Written

Passive income for the soul

  • Short and fun read. For some reason when you decide to drop all your goals and expectations for something to happen, you start appreciating the process a lot more. As a consequence you end up moving in the right direction towards your previously set goals. Weird but true.

Audio

Exploring Ayahuasca

  • I started listening to this series of podcasts where the Far Out guys talk about Ayahuasca. I’ve always wondered what the fuss was all about and this (plus another few episodes) goes in depth into what participating in a ceremony looks like. Very interesting.

Video
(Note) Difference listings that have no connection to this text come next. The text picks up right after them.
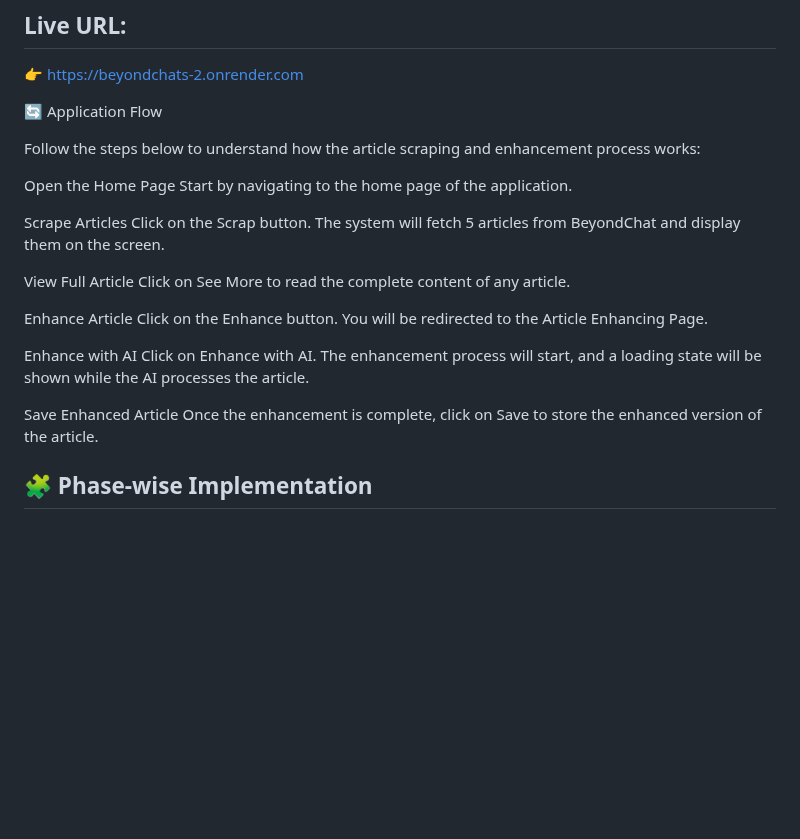
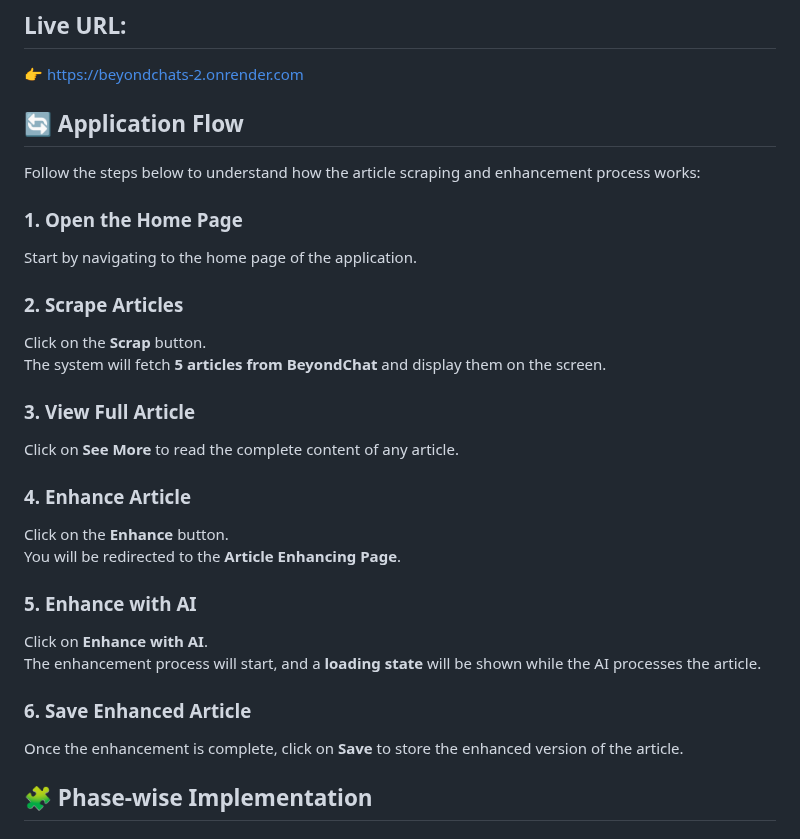
Before and after one commit to AbhiGurjar0/beyondChats, a Markdown page: README.md, the part around the change. Drawn GitHub-style; blank space fills up the shorter version.

```diff
--- a/README.md
+++ b/README.md
@@ -13,30 +13,32 @@ To automate the workflow of:
 ## Live URL:
 👉 https://beyondchats-2.onrender.com
 
-🔄 Application Flow
+
+## 🔄 Application Flow
 
 Follow the steps below to understand how the article scraping and enhancement process works:
 
-Open the Home Page
+### 1. Open the Home Page
 Start by navigating to the home page of the application.
 
-Scrape Articles
-Click on the Scrap button.
-The system will fetch 5 articles from BeyondChat and display them on the screen.
+### 2. Scrape Articles
+Click on the **Scrap** button.
+The system will fetch **5 articles from BeyondChat** and display them on the screen.
 
-View Full Article
-Click on See More to read the complete content of any article.
+### 3. View Full Article
+Click on **See More** to read the complete content of any article.
 
-Enhance Article
-Click on the Enhance button.
-You will be redirected to the Article Enhancing Page.
+### 4. Enhance Article
+Click on the **Enhance** button.
+You will be redirected to the **Article Enhancing Page**.
 
-Enhance with AI
-Click on Enhance with AI.
-The enhancement process will start, and a loading state will be shown while the AI processes the article.
+### 5. Enhance with AI
+Click on **Enhance with AI**.
+The enhancement process will start, and a **loading state** will be shown while the AI processes the article.
 
-Save Enhanced Article
-Once the enhancement is complete, click on Save to store the enhanced version of the article.
+### 6. Save Enhanced Article
+Once the enhancement is complete, click on **Save** to store the enhanced version of the article.
+
 
 ## 🧩 Phase-wise Implementation
 
```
How 'The Last Dance' changed our perception of Michael Jordan

  • If you didn’t watch “The Last Dance” Netflix documentary I recommend you do. Here, former NBA players Tracy McGrady and Richard Jefferson talk about how the documentary changed their perception of Jordan and how the series can inspire younger generations.

Have an amazing week!

Chris